Thanks for your comment. I agree that spending that is regarded as discretionary or luxury can be seen as more essential when faced with the choice of actually not spending it! I think, however, I can reduce things a bit if I feel I need to. On gas and electric I’ve never opted for a fixed deal and always preferred a variable one. You did well to pick up a fixed deal at the right time. A delay of more than a year is useful, although I think these costs will remain high or higher.
Wiggle room is always important!
Re: gas & electric: we have been using fixed deals for some time now and started doing so many years before the current crisis. I am fairly sure that we have won some and lost some. I have always taken the presence (or absence) of email alerts from uswitch (and the like) saying you could save X (and the size of X) as being a pretty good indicator of the current status.
We definitely got lucky this time and the previous supplier going bust may, in the final analysis, have actually helped – which, of course, was totally unforeseen at the time. Something about silver linings and clouds rings a bell.
I suspect your prognosis may turn out to be correct and we may have to revisit our strategy at the next renewal – time will tell.
Thanks for commenting. My approach to gas and electric was to follow Money Saving Expert and his Cheap Energy Club and to switch every year or every two years and I think we probably saved about 20% against standard prices for over ten years.

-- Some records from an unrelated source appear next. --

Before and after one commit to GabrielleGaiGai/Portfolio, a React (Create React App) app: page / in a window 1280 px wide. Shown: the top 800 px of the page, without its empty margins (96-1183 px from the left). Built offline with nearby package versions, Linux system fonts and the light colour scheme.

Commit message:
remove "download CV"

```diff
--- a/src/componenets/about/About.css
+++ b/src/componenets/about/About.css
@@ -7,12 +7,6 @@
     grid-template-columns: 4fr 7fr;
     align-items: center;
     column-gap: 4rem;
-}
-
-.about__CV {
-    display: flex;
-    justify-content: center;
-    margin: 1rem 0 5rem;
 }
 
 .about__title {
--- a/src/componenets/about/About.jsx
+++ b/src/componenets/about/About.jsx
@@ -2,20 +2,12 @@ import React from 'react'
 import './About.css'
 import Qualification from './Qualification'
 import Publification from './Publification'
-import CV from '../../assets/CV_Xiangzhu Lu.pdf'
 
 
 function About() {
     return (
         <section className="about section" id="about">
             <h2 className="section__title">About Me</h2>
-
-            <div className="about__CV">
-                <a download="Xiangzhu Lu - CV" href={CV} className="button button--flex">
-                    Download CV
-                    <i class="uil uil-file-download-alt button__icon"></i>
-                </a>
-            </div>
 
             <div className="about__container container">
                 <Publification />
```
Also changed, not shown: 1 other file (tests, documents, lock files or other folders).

We didn’t switch on every alert or even every year. We had a good run but now it’s over! Your good run has a bit more to go.
Indeed, all good runs come to an end, and this one probably will too with a thumping uplift!
Thanks for explaining your approach. I suppose this means you have had a fair bit of experience with changing suppliers. I have always found changing to be much less straightforward than advertised and have grown to enjoy (ahem??) the mental gymnastics required to work out each new suppliers billing systems, and other assorted wheezes, etc. Personally, I have come to accept this as the cost for changing and always tell friends to factor this into any decisions they may make regarding changing suppliers. From such discussions it would appear that my experience is far from unusual.
May I ask, how have you you found changing suppliers?
Thanks for your question. I have mostly found changing suppliers pretty straightforward. I did have to make an occasional phone call to suppliers to sort something out. I generally looked for established companies with OK feedback so I didn’t always buy the absolute cheapest. We didn’t switch every year if the price differential was low. When asked I submitted monthly meter readings so the direct debit didn’t result in too high a surplus or deficit. I felt my time was well spent in getting maybe a 20%+ reduction in one of our biggest essential costs.
My earlier blogpost covers our experience in managing energy costs up to 2019: